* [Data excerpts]
_ _ _ _ _
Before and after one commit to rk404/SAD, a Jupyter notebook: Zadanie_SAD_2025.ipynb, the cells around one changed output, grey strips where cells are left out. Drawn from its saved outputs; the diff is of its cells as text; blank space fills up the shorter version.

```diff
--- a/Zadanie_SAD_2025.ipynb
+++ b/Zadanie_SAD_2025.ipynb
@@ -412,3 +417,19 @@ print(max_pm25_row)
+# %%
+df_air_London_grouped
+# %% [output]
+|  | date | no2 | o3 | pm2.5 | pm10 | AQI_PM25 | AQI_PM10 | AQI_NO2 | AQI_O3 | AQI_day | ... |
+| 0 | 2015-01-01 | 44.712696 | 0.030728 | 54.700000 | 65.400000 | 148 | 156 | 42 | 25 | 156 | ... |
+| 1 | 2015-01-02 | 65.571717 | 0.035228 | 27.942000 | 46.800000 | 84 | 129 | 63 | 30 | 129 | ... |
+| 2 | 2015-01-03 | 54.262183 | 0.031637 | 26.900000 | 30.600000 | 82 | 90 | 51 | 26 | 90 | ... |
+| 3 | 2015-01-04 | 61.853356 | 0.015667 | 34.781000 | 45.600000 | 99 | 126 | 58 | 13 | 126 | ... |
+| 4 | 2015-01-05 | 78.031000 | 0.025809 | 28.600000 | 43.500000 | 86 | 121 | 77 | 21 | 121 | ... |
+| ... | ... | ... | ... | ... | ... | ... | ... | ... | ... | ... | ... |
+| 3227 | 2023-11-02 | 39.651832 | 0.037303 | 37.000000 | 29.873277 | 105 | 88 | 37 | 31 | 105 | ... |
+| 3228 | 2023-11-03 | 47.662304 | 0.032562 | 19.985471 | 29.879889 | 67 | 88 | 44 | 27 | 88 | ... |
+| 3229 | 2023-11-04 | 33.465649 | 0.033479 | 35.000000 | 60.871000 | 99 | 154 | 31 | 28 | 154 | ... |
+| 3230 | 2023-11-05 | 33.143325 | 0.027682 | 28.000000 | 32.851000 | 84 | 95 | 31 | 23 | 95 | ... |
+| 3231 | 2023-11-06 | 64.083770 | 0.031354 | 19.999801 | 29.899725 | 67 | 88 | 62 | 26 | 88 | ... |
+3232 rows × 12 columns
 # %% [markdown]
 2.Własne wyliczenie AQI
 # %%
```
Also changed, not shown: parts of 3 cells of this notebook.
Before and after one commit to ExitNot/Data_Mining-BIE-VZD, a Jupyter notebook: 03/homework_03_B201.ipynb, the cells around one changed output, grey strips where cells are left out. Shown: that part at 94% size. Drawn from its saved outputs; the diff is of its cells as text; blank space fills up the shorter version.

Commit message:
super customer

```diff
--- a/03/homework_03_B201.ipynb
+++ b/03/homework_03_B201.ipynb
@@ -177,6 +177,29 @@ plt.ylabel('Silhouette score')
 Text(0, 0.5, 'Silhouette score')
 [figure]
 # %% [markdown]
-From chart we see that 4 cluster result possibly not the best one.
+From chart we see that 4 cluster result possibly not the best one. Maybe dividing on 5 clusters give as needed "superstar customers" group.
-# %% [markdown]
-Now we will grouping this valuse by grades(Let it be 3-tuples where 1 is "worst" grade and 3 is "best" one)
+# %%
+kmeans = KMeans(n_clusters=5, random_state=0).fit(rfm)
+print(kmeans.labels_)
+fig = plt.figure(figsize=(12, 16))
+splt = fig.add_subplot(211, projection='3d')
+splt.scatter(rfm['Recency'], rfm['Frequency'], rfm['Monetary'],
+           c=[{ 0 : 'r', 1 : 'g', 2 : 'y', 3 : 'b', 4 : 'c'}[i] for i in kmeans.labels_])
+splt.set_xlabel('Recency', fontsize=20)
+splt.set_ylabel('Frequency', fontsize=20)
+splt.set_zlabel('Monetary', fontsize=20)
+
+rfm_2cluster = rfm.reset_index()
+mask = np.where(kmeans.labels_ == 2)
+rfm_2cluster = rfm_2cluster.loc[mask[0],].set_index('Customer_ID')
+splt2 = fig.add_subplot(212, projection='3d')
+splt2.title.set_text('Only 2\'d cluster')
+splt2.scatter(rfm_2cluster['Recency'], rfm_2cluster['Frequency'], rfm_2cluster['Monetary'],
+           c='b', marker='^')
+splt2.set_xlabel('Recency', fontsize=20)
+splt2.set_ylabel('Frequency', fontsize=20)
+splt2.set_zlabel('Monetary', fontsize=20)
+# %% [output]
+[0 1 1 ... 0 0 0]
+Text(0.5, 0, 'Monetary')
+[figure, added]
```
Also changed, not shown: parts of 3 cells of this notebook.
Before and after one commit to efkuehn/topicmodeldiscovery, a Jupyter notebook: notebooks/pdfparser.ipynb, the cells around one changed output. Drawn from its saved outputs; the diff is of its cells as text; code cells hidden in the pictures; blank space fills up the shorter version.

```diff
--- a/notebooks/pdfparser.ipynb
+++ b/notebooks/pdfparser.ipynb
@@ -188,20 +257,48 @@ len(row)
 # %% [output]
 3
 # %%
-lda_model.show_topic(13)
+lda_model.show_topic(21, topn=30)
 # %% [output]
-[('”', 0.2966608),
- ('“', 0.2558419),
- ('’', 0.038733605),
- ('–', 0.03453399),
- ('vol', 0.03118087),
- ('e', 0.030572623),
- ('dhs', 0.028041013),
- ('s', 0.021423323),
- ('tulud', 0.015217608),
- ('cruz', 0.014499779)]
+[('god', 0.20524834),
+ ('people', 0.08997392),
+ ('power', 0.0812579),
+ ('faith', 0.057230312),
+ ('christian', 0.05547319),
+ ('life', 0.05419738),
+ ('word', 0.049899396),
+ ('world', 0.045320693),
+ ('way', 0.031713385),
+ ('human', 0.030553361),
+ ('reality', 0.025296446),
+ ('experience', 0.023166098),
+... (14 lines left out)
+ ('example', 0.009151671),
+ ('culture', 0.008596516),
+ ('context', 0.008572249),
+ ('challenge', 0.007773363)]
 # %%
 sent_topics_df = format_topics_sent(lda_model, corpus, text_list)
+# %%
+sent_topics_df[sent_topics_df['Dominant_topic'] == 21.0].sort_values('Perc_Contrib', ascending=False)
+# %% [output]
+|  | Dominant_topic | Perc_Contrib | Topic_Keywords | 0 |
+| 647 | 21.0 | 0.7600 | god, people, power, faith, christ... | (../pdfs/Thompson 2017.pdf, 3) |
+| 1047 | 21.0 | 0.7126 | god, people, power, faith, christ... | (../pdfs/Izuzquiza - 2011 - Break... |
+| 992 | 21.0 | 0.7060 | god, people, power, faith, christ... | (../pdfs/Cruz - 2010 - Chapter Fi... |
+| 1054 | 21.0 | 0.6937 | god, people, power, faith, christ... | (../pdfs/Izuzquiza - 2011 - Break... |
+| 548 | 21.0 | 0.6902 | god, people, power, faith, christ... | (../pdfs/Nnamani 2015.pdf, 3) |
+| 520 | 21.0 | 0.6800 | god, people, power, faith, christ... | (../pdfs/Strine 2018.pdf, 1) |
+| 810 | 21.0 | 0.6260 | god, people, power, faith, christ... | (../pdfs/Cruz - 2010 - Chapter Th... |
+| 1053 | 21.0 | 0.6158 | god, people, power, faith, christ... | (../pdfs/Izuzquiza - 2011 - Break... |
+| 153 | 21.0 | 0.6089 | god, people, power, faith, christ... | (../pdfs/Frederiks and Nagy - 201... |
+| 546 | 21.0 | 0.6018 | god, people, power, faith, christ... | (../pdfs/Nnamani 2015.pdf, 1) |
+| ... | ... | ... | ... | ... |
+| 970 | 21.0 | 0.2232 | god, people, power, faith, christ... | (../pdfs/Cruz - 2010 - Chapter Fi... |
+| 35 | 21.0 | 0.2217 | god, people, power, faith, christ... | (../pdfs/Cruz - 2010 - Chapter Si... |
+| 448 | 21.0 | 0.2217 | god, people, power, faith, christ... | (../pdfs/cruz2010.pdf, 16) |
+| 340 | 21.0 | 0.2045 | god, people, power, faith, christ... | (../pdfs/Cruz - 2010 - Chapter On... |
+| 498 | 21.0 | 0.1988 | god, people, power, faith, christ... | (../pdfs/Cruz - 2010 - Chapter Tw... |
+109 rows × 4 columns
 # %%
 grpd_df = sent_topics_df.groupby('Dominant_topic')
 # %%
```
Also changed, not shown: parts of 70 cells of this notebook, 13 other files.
_ _ _ _ _
* [Work request] Which lines of the records above contain the word "Recency"? Report each one.

* [Response area]
+splt.scatter(rfm['Recency'], rfm['Frequency'], rfm['Monetary'],
+splt.set_xlabel('Recency', fontsize=20)
+splt2.scatter(rfm_2cluster['Recency'], rfm_2cluster['Frequency'], rfm_2cluster['Monetary'],
+splt2.set_xlabel('Recency', fontsize=20)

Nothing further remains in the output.